Observing bacteria in a Petri dish.
Algae use sunlight and carbon dioxide to produce sugars (photosynthesis) which they use for energy. They can be very small or very big! They can be 10,000 times smaller than a pin head or as long as an airplane. Algae are usually green, but you can find red, brown and golden algae, depending on the types of pigment present. There are different types of algae too - filamentous, colonial and unicellular algae.
Some algae have flagella, which are long hair-like projections on the side of the cell wall that enable them to move. Algae contain chloroplasts - the photosynthetic reaction centre within an algal cell. Chloroplasts are membrane-bound organelles that contain chlorophyll, the molecule responsible for photosynthesis.
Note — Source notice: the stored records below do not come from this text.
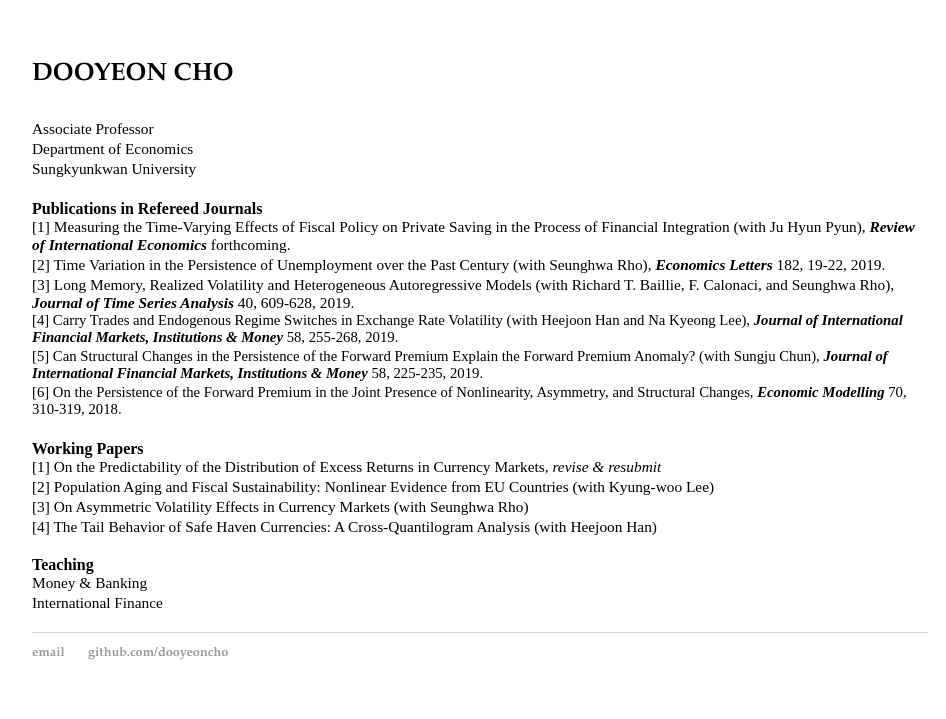
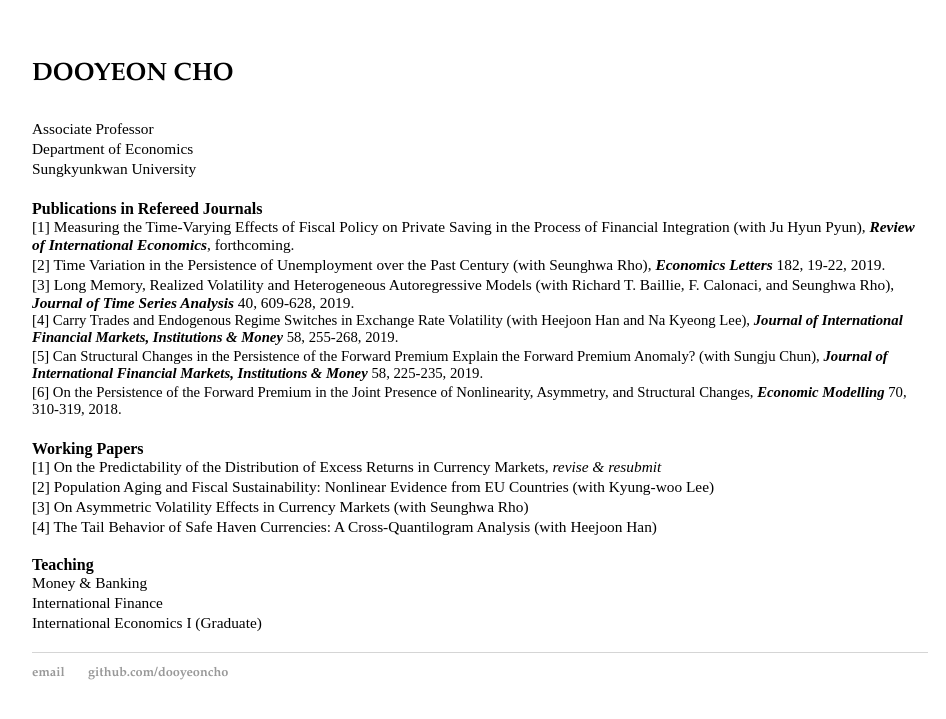
Before and after one commit to dooyeoncho/dooyeoncho.github.io, a Jekyll site: the page built from index.html, in a window 1280 px wide. Shown: the top 719 px of the page, without its empty margins (160-1106 px from the left). Built offline with Jekyll 4.4.1, drawn with Linux system fonts in a browser that asks for light colours.

Commit message:
Update index.html

```diff
--- a/index.html
+++ b/index.html
@@ -12,7 +12,7 @@ title: Dooyeon Cho - personal webpage
 
 
 <div><b>Publications in Refereed Journals</b>
-		<div>[1] Measuring the Time-Varying Effects of Fiscal Policy on Private Saving in the Process of Financial Integration (with Ju Hyun Pyun), <em property="italic"><b>Review of International Economics</b></em> forthcoming. </div>
+		<div>[1] Measuring the Time-Varying Effects of Fiscal Policy on Private Saving in the Process of Financial Integration (with Ju Hyun Pyun), <em property="italic"><b>Review of International Economics</b></em>, forthcoming. </div>
 		<div>[2] Time Variation in the Persistence of Unemployment over the Past Century (with Seunghwa Rho), <em property="italic"><b>Economics Letters</b></em> 182, 19-22, 2019. </div>
 		<div>[3] Long Memory, Realized Volatility and Heterogeneous Autoregressive Models (with Richard T. Baillie, F. Calonaci, and Seunghwa Rho), <em property="italic"><b>Journal of Time Series Analysis</b></em> 40, 609-628, 2019.
 		<div>[4] Carry Trades and Endogenous Regime Switches in Exchange Rate Volatility (with Heejoon Han and Na Kyeong Lee), <em property="italic"><b>Journal of International Financial Markets, Institutions & Money</b></em> 58, 255-268, 2019. </div>
@@ -32,6 +32,7 @@ title: Dooyeon Cho - personal webpage
 			<div> <b>Teaching</b>
 			<div> Money & Banking </div>
 			<div> International Finance </div>
+			<div> International Economics I (Graduate) </div>
 			</div>
 &nbsp;
 
```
Algae can be observed using unstained wet mounts.
Filamentous algae are made up of individual cells that stick together in a chain-like series.
Colonial algae stick together to form colonies, forming many different shapes.
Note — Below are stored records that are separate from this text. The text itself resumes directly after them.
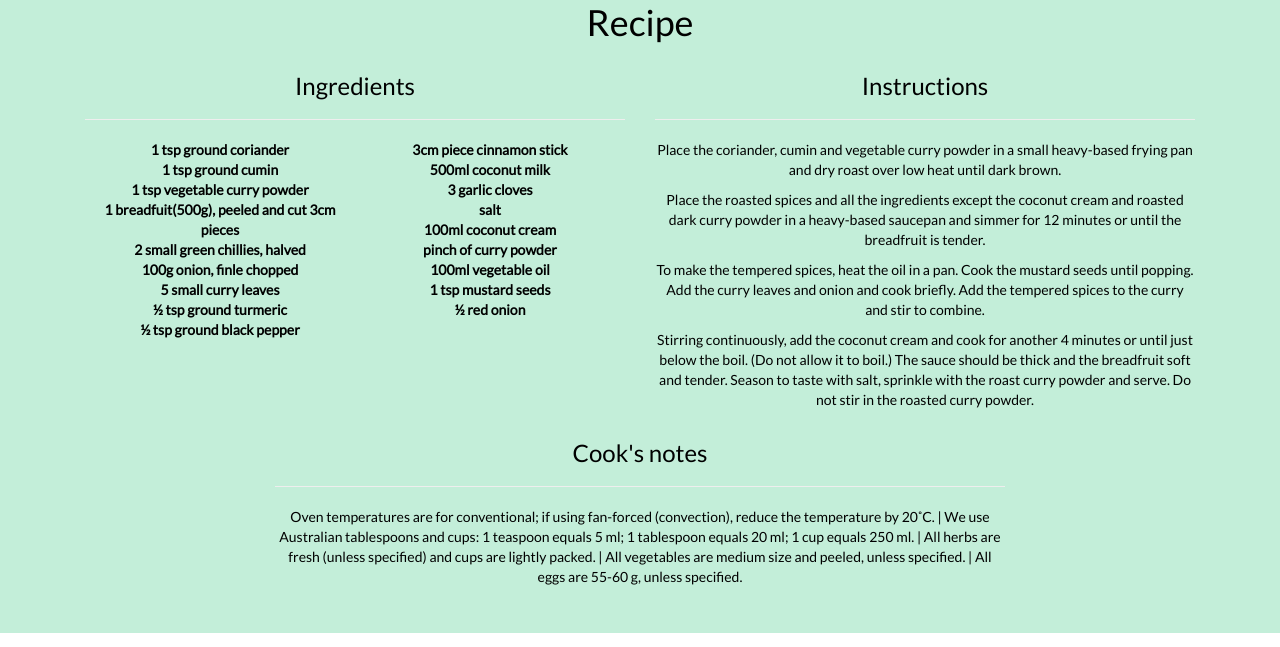
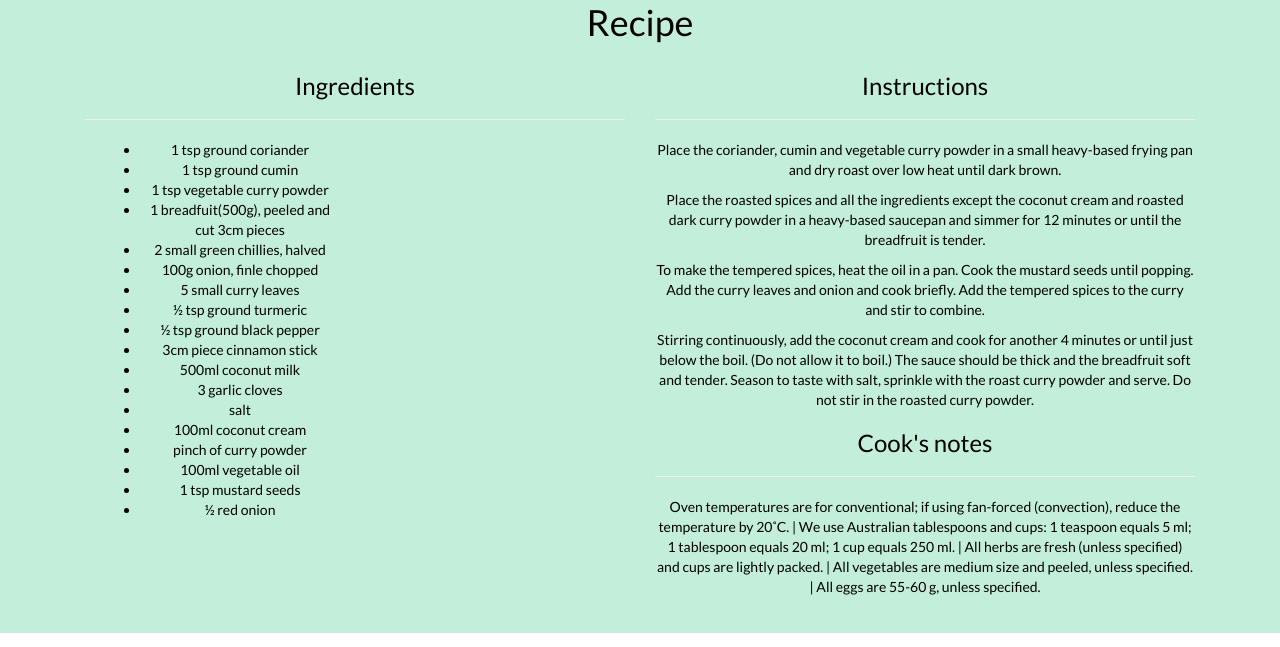
Before and after one commit to amirbukhari/BreadFruit, a plain HTML site: page Breadfruit/index.html in a window 1280 px wide. Shown: the part 1767-2414 px from the top of the page. Drawn offline with Linux system fonts and the light colour scheme.

Commit message:
recipe
col

```diff
--- a/Breadfruit/css/style.css
+++ b/Breadfruit/css/style.css
@@ -41,3 +41,5 @@ width:80%;
 	border-color:lightgreen;
 
 }
+
+#list {text-align: center;}
--- a/Breadfruit/index.html
+++ b/Breadfruit/index.html
@@ -128,31 +128,27 @@
 							<div class="col-md-6">
 								<h3>Ingredients</h3><hr>
 
-								<div class="col-md-6">
-									<dl>
-										<dt>1 tsp ground coriander</dt>
-										<dt>1 tsp ground cumin</dt>
-										<dt>1 tsp vegetable curry powder</dt>
-										<dt>1 breadfuit(500g), peeled and cut 3cm pieces</dt>
-										<dt>2 small green chillies, halved</dt>
-										<dt>100g onion, finle chopped</dd>
-										<dt>5 small curry leaves</dt>
-										<dt>½ tsp ground turmeric</dt>
-										<dt>½ tsp ground black pepper</dt>
-									</dl>
-								</div>
-								<div class="col-md-6">
-									<dl>
-										<dt>3cm piece cinnamon stick</dt>
-										<dt>500ml coconut milk</dt>
-										<dt>3 garlic cloves</dt>
-										<dt>salt</dt>
-										<dt>100ml coconut cream</dt>
-										<dt>pinch of curry powder</dt>
-										<dt>100ml vegetable oil</dt>
-										<dt>1 tsp mustard seeds</dt>
-										<dt>½ red onion</dt>
-									</dl>
+								<div class="col-md-6" id="list">
+									<ul>
+										<li>1 tsp ground coriander</li>
+										<li>1 tsp ground cumin</li>
+										<li>1 tsp vegetable curry powder</li>
+										<li>1 breadfuit(500g), peeled and cut 3cm pieces</li>
+										<li>2 small green chillies, halved</li>
+										<li>100g onion, finle chopped</dd>
+										<li>5 small curry leaves</li>
+										<li>½ tsp ground turmeric</li>
+										<li>½ tsp ground black pepper</li>
+										<li>3cm piece cinnamon stick</li>
+										<li>500ml coconut milk</li>
+										<li>3 garlic cloves</li>
+										<li>salt</li>
+										<li>100ml coconut cream</li>
+										<li>pinch of curry powder</li>
+										<li>100ml vegetable oil</li>
+										<li>1 tsp mustard seeds</li>
+										<li>½ red onion</li>
+									</ul>
 								</div>
 							</div>
 							<div class="col-md-6">
@@ -164,9 +160,7 @@
 								<p>To make the tempered spices, heat the oil in a pan. Cook the mustard seeds until popping. Add the curry leaves and onion and cook briefly. Add the tempered spices to the curry and stir to combine.</p>
 
 								<p>Stirring continuously, add the coconut cream and cook for another 4 minutes or until just below the boil. (Do not allow it to boil.) The sauce should be thick and the breadfruit soft and tender. Season to taste with salt, sprinkle with the roast curry powder and serve. Do not stir in the roasted curry powder.</p>
-							</div>
-							<div class="col-md-2"></div>
-							<div class="col-md-8">
+
 								<h3>Cook's notes</h3><hr>
 								<p>Oven temperatures are for conventional; if using fan-forced (convection), reduce the temperature by 20˚C. | We use Australian tablespoons and cups: 1 teaspoon equals 5 ml; 1 tablespoon equals 20 ml; 1 cup equals 250 ml. | All herbs are fresh (unless specified) and cups are lightly packed. | All vegetables are medium size and peeled, unless specified. | All eggs are 55-60 g, unless specified.</p>
 							</div>
```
Unicellular algae are single cells that do not attached to each other.